'the two towers' marked the real beginning of jackson's self-righteous altering of tolkien's noble story, and left many fans and serious film-goers wondering what went wrong. but 'return of the king' takes the cake for what could very possibly be the worst adaptation of a novel in film history. jackson changes large portions of the plot of the novel for no apparent purpose; even friends of mine who had not read the book asked me why certain scenes resolved the way they did. the character development is excruciating, as some of the major character-based events from the book seem rushed and inconsequential in the context of the film. jackson has done a great job at remembering the characters' names and their titles, but has drawn a blank on their behavior, values, emotions, and relationships with other characters. the script is pathetic; tolkien's majestic storytelling and tasteful use of pathos and emotional turmoil is replaced by long-winded, sappy, cliché monologues, complete with the exact same musical score used for the previous two films. entire scenes are based around petty arguments and melodramatic emotional breakdowns, and filler dialog is rampant; it seems that jackson did this simply to keep the 3-hour running time.

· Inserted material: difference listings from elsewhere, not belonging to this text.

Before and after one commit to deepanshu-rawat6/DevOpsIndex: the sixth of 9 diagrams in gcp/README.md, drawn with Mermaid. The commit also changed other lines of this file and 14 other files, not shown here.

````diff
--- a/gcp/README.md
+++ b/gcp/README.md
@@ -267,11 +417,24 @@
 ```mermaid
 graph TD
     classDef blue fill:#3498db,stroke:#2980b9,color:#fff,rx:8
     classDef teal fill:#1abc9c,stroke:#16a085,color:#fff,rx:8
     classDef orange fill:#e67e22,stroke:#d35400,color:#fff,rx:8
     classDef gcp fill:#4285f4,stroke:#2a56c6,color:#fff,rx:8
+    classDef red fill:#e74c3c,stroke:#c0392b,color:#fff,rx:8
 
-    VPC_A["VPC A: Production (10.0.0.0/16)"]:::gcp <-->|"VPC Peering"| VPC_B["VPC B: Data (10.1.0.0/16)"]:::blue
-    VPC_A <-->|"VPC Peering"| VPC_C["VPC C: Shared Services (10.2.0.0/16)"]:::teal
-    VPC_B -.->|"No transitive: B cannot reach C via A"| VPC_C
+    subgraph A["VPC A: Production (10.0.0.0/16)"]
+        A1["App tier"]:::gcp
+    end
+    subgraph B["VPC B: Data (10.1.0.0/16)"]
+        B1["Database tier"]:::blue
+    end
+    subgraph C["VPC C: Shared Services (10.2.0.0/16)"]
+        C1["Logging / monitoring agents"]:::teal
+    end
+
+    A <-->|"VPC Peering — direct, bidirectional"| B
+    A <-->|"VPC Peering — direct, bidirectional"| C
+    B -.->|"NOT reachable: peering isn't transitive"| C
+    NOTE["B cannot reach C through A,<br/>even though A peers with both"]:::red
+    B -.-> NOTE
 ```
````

the action sequences are grandiose and somewhat true in objective form to tolkien's telling of them, but jackson employs cinematography that is on par with a nickelodeon miniseries, using cheap close-ups and nauseatingly swirling camera angles that leave the viewer feeling more confused than involved in the action. jackson throws in some cheap action film comic relief during the battles, giving the viewer the impression that the characters are not fighting for their lives, but rather swashbuckling for swashbuckling's sake. very simply, this is not the 'lord of the rings' that i grew to love years ago when i read tolkien's masterpiece. i am a supporter of artistic freedom in the adaptation process (i.e. kubrick, coppola), but not when the adapter simply has no artistic ability in his craft (jackson, genius behind such film classics as 'the frighteners' and 'dead alive'). this film does not belong in the top 250, nor do the other LOTR films. knowing that this film is above 'seven samurai' and 'casablanca' (and that the first two LOTR films are the reason 'citizen kane' sits at #11) sickens me.